Public limited liability company (A/S)

The public limited liability company functions much like the private limited liability company. The raise starting capital required for incorporation is DKK 500.000. The public limited liability company must also have a board of directors or supervisory board consisting of at least three members in addition to the management. As with the private limited liability company, no nationality or residential requirements apply.

Other company categories:

Partnership (I/S)

There is no minimum capital, and all partners are personally liable for the obligations of the I/S.

Limited partnership (K/S)

There is no minimum capital, and the general partner(s) have full personal liability. Any limited partner(s) are only liable by their original capital contribution to the K/S.

Partnership limited by Shares (P/S)

There is no minimum capital. The public limited company is acting as limited partner, and is liable by its entire share capital or a certain amount divided into shares.

Entrepreneurial limited company (IVS)

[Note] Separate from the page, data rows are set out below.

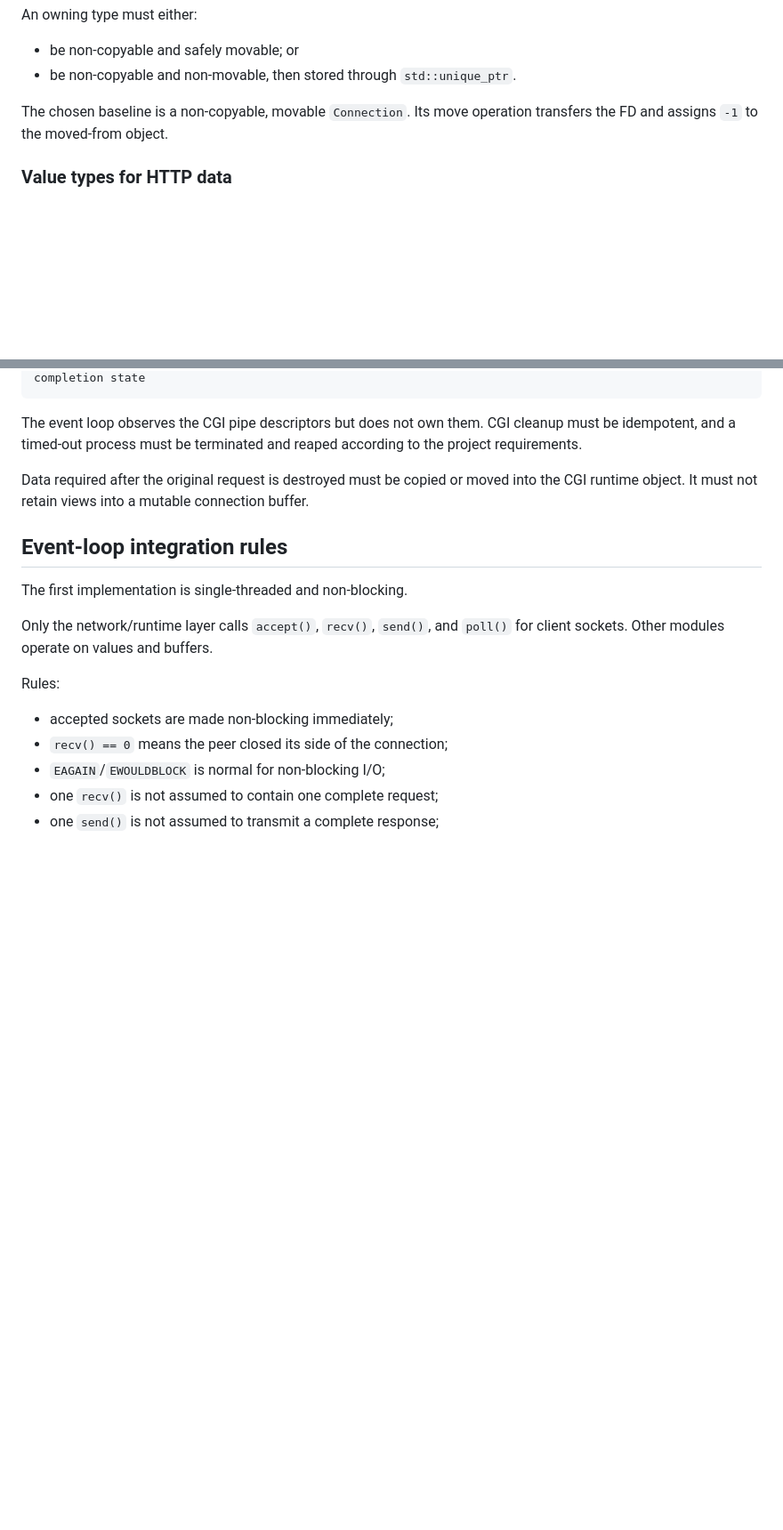
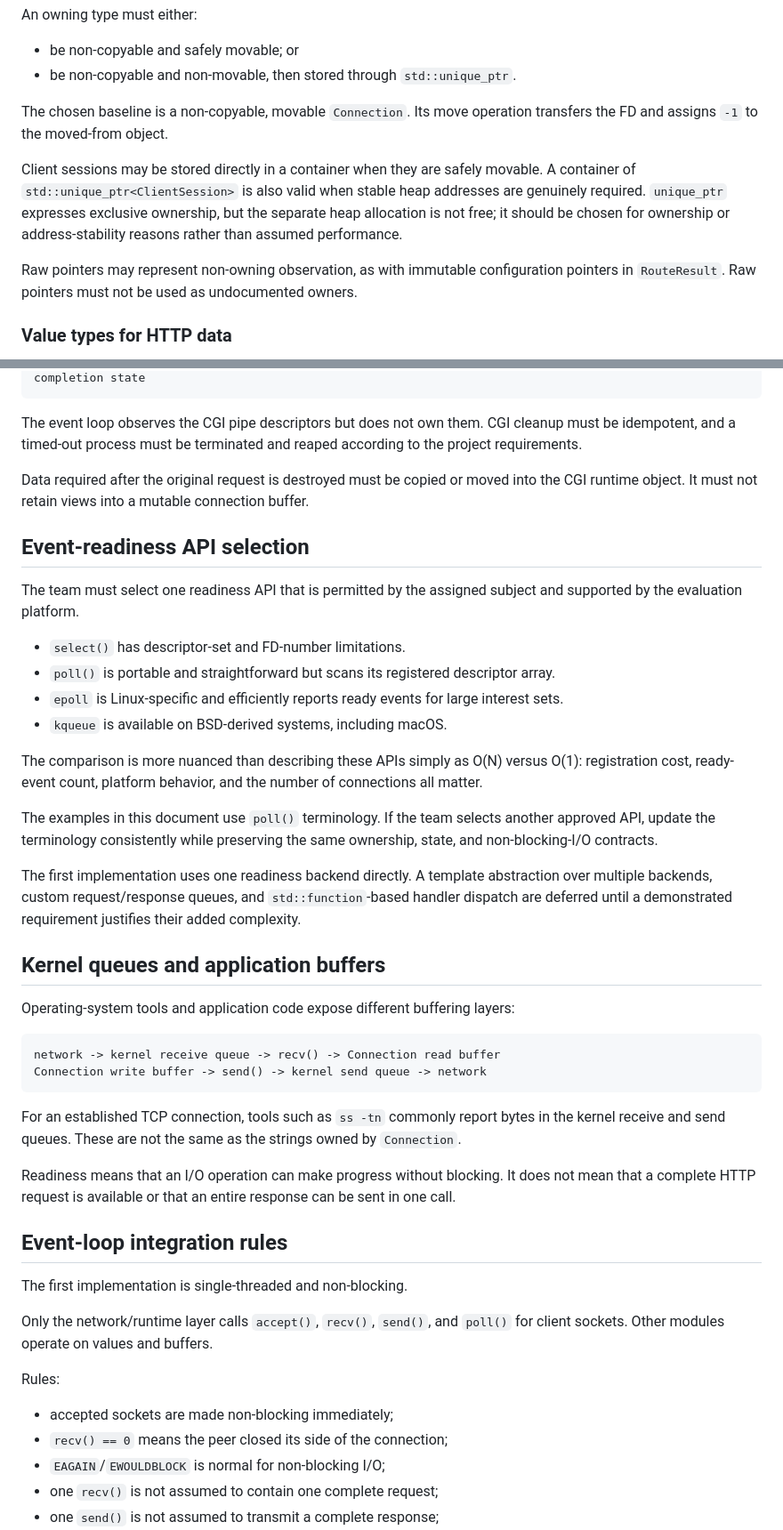
Before and after one commit to muta-pro/WEB-Serv-42, a Markdown page: docs/BASE_LAYER_ARCHITECTURE.md, 2 parts joined by grey strips. Shown at 89% size. Drawn GitHub-style; blank space fills up the shorter version.

````diff
--- a/docs/BASE_LAYER_ARCHITECTURE.md
+++ b/docs/BASE_LAYER_ARCHITECTURE.md
@@ -133,6 +133,10 @@ An owning type must either:
 - be non-copyable and non-movable, then stored through `std::unique_ptr`.
 
 The chosen baseline is a non-copyable, movable `Connection`. Its move operation transfers the FD and assigns `-1` to the moved-from object.
+
+Client sessions may be stored directly in a container when they are safely movable. A container of `std::unique_ptr<ClientSession>` is also valid when stable heap addresses are genuinely required. `unique_ptr` expresses exclusive ownership, but the separate heap allocation is not free; it should be chosen for ownership or address-stability reasons rather than assumed performance.
+
+Raw pointers may represent non-owning observation, as with immutable configuration pointers in `RouteResult`. Raw pointers must not be used as undocumented owners.
 
 ### Value types for HTTP data
 
@@ -687,6 +691,34 @@ The event loop observes the CGI pipe descriptors but does not own them. CGI clea
 
 Data required after the original request is destroyed must be copied or moved into the CGI runtime object. It must not retain views into a mutable connection buffer.
 
+## Event-readiness API selection
+
+The team must select one readiness API that is permitted by the assigned subject and supported by the evaluation platform.
+
+- `select()` has descriptor-set and FD-number limitations.
+- `poll()` is portable and straightforward but scans its registered descriptor array.
+- `epoll` is Linux-specific and efficiently reports ready events for large interest sets.
+- `kqueue` is available on BSD-derived systems, including macOS.
+
+The comparison is more nuanced than describing these APIs simply as O(N) versus O(1): registration cost, ready-event count, platform behavior, and the number of connections all matter.
+
+The examples in this document use `poll()` terminology. If the team selects another approved API, update the terminology consistently while preserving the same ownership, state, and non-blocking-I/O contracts.
+
+The first implementation uses one readiness backend directly. A template abstraction over multiple backends, custom request/response queues, and `std::function`-based handler dispatch are deferred until a demonstrated requirement justifies their added complexity.
+
+## Kernel queues and application buffers
+
+Operating-system tools and application code expose different buffering layers:
+
+```text
+network -> kernel receive queue -> recv() -> Connection read buffer
+Connection write buffer -> send() -> kernel send queue -> network
+```
+
+For an established TCP connection, tools such as `ss -tn` commonly report bytes in the kernel receive and send queues. These are not the same as the strings owned by `Connection`.
+
+Readiness means that an I/O operation can make progress without blocking. It does not mean that a complete HTTP request is available or that an entire response can be sent in one call.
+
 ## Event-loop integration rules
 
 The first implementation is single-threaded and non-blocking.
````
Also changed, not shown: README.md (+97 -117 lines).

Entrepreneurial limited companies are a cheaper way for entrepreneurs to create a limited company and thereby protect their own fortune from creditors.  The entrepreneurial limited company is almost similar to an private limited liability company, except that the minimum capital is DKK 1. Over time, the company develops into a private limited liability company with a capital of DKK 50.000.

The share capital is built up by saving 25% of the annual profit of the company until the total equity amounts to DKK 50.000.

Denmark also has co-operative societies (A.m.b.A) and commercial foundations (erhvervsdrivende fonde)

Any new company i Denmark can be registered directly into the IT-system of the Danish Business Authority, making it possible to establish and register a company within a day.


The taxation in Denmark is generally based on a direct taxation of companies and individuals. Companies are subject to a flat tax rate, while individuals are subject to a progressive tax rate. In addition to the above, a number of indirect taxes exist, such as a general 25% VAT and various other indirect taxes on different goods. Certain goods and services are entirely exempt from VAT. Costs for social security etc. are usually covered by the state on the basis of the taxes paid.

Labour Laws:

Danish employment and labour law is based on Danish legislation, collective bargaining agreements between the employers’ organizations and the employees’ unions and the individual agreements between employers and employees.

The rules that apply will depend on whether the involved employees are salaried employees or blue-collar workers.  As a main rule, salaried employees are subject to the individual employment agreement and the Danish Salaried Employees Act (funktionærloven) while blue-collar workers are usually covered by their relevant collective bargaining agreements. Collective bargaining agreements basically stipulate all rights and obligations of the employers and the workers regarding e.g. minimum wages, pension scheme contributions, working hours, termination notices, holidays and overtime payment.

In addition to the collective bargaining agreements, local agreements are often entered into between the employers and the local departments of the workers’ unions. These local agreements contain specific and local rights and obligations which are the responsibility of the employer and of the workers.

The Danish Act on Salaried Employees stipulates a substantial number of principal terms of employment applicable to salaried employees. While collective bargaining agreements are sometimes entered into in relation to salaried employees, the Act on Salaried Employees normally renders the collective bargaining agreements less important in relation to salaried employees. The Act on Salaried Employees sets out the minimum obligations resting on the employers in respect of the salaried employees, such as notice of termination; severance payments; compensation for the employer’s non-objective termination of the employment contract; absence due to illness and requirements to the contents of competition and customer clauses.

Copenhagen, November 16 th 2016

Supreme Court Lawyer, Majken Johansen